We’ve been asked by our client to renovate this flat by creating a new mezzanine, offering more floor area and an open space underneath. The existing flat was a “modern bachelor pad” that needed a few adjustments to fit our client requirements and create an atmosphere better suited for living and studying. We’ve proposed a new column free mezzanine providing a big living and dining area underneath. We’ve allowed natural light to go deep inside the flat by having generous full height areas in front of the windows.

The next step consists of completing the floor and the ceiling for the new mezzanine, a glass balustrade with timber handrail and a purpose made curved nosing on the edge of the mezzanine designed specifically to reduce the structural impact of the steelwork.

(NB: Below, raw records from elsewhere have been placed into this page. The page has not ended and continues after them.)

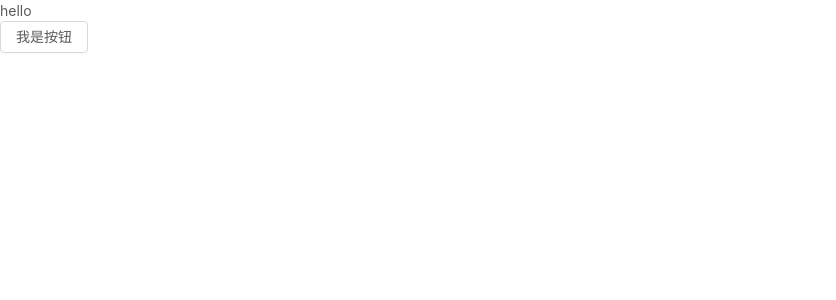
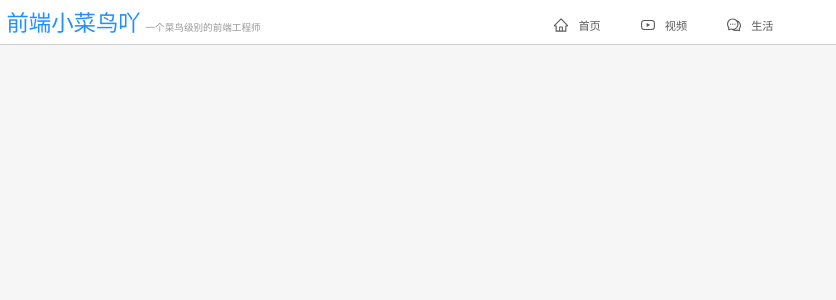
Before and after one commit to raomaiping/react-blog, a Next.js app: page / in a window 1280 px wide. Shown: the top 300 px of the page, without its empty margins (0-836 px from the left). Built offline with nearby package versions, Linux system fonts and the light colour scheme.

Commit message:
博客通用头部组件制作

```diff
--- /dev/null
+++ b/components/Header.js
@@ -0,0 +1,32 @@
+import React from 'react';
+import '../public/style/components/header.css'
+import {Row,Col,Menu,Icon} from 'antd'
+import { HomeOutlined, YoutubeOutlined, CommentOutlined } from '@ant-design/icons';
+const Header=()=>(
+    <div className="header">
+        <Row type="flex" justify="center">
+            <Col xs={24} sm={24} md={10} lg={10} xl={10}>
+                <span className="header-logo">前端小菜鸟吖</span>
+                <span className="header-text">一个菜鸟级别的前端工程师</span>
+            </Col>
+            <Col xs={0} sm={0} md={14} lg={8} xl={6}>
+                <Menu mode="horizontal">
+                    <Menu.Item key="home">
+                        <HomeOutlined />
+                        首页
+                    </Menu.Item>
+                    <Menu.Item key="video">
+                        <YoutubeOutlined />
+                        视频
+                    </Menu.Item>
+                    <Menu.Item key="life">
+                        <CommentOutlined />
+                        生活
+                    </Menu.Item>
+                </Menu>
+            </Col>
+        </Row>
+    </div>
+)
+
+export default Header
--- a/package.json
+++ b/package.json
@@ -8,6 +8,7 @@
     "start": "next start"
   },
   "dependencies": {
+    "@ant-design/icons": "^4.0.2",
     "@zeit/next-css": "^1.0.1",
     "antd": "^4.0.2",
     "babel-plugin-import": "^1.13.0",
--- a/pages/_app.js
+++ b/pages/_app.js
@@ -1,5 +1,4 @@
 import App from 'next/app'
-
 import 'antd/dist/antd.css'
-
+import '../public/style/pages/comm.css'
 export default App
--- a/pages/index.js
+++ b/pages/index.js
@@ -1,12 +1,12 @@
+import React from 'react';
 import Head from 'next/head'
-import {Button} from 'antd'
+import Header from '../components/Header'
 const Home = () => (
-  <div className="container">
+  <div>
     <Head>
       <title>Create Next App</title>
     </Head>
-    <div>hello</div>
-    <div><Button>我是按钮 </Button></div>
+    <Header />
   </div>
 )
 
--- /dev/null
+++ b/public/style/components/header.css
@@ -0,0 +1,27 @@
+.header{
+    background-color: #fff;
+    padding: .4rem;
+    overflow: hidden;
+    height: 2.8rem;
+    border-bottom: 1px solid #ccc;
+}
+
+.header-logo{
+    color: #1e90ff;
+    font-size: 1.4rem;
+    text-align: left;
+}
+.header-text{
+    font-size: .6rem;
+    color: #999;
+    display: inline-block;
+    padding-left: .3rem;
+}
+.ant-menu{
+    line-height: 2.6rem;
+}
+.ant-menu-item{
+    font-size: .7rem !important;
+    padding: 0 1rem;
+
+}
--- /dev/null
+++ b/public/style/pages/comm.css
@@ -0,0 +1,3 @@
+body{
+    background-color: #f6f6f6;
+}
```
Also changed, not shown: 1 other file (tests, documents, lock files or other folders).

by Olivia Desroches


Sketch n 1. A hasty or undetailed drawing or painting often made as a preliminary study. 2. A brief general account or presentation; an outline.

To examine its definition, the sketch marks the beginning of a study; it is only a humble opening to be forgotten and improved upon. Perhaps though, and particularly in the context of the design process, it goes beyond the beginning and is of much more value in its own right.

To deconstruct what it is may possibly be an oxymoron of what it actually is; it can be a number of things, most often at once. Nonetheless, some of its qualities are highlighted below.


When travelling, the casual tourist carries a camera because it is convenient way to record things. Likewise, the sketcher need not be unduly burdened. To sketch, all you reasonably need is an inexpensive pencil and a piece of paper. The equipment, therefore, can be with you at all times (wherever you may be).


To be able to put on paper what your eye sees, you have to be able to understand what it is you’re looking at; you have to look closely. Therefore, much more than the photographer with their camera, the person who has looked and drawn, comprehends in far greater detail what they have seen.

The idea

Design is not done extempore. Indeed the process of design is complex and non-linear; however, to the designer or artist, the sketch can be an instrument for starting to develop an idea. It might, in an instant, record the essence of an idea and become a constant source of reference as a design develops.


The designer does not live in isolation. Neither does the design. Therefore, along its way, the idea must be told to others. The sketch communicates an idea to others at a point in time. It can immediately be developed, then amended again. It is not precious.

Conversely, the longevity of the sketch is seen in Le Corbusier’s five points of architecture, the most enduring record of which is arguably the explanatory sketch. This creates an interesting contradiction between the act of the sketch, which is in itself momentary, and the record of the sketch, which has, in effect, become permanent.

The case for the sketch is far reaching; it is not just as described above, but an aesthetic, emotive and even magical device as well. So perhaps then, it is the inherent flexibility of the sketch that is its strength; it is something that is simultaneously informative, a giver of pleasure and a democratic platform to record the thoughts of the mind.

You can’t do sketches enough. Sketch everything and keep your curiosity fresh.” John Singer Sargent

By Stuart McKenzie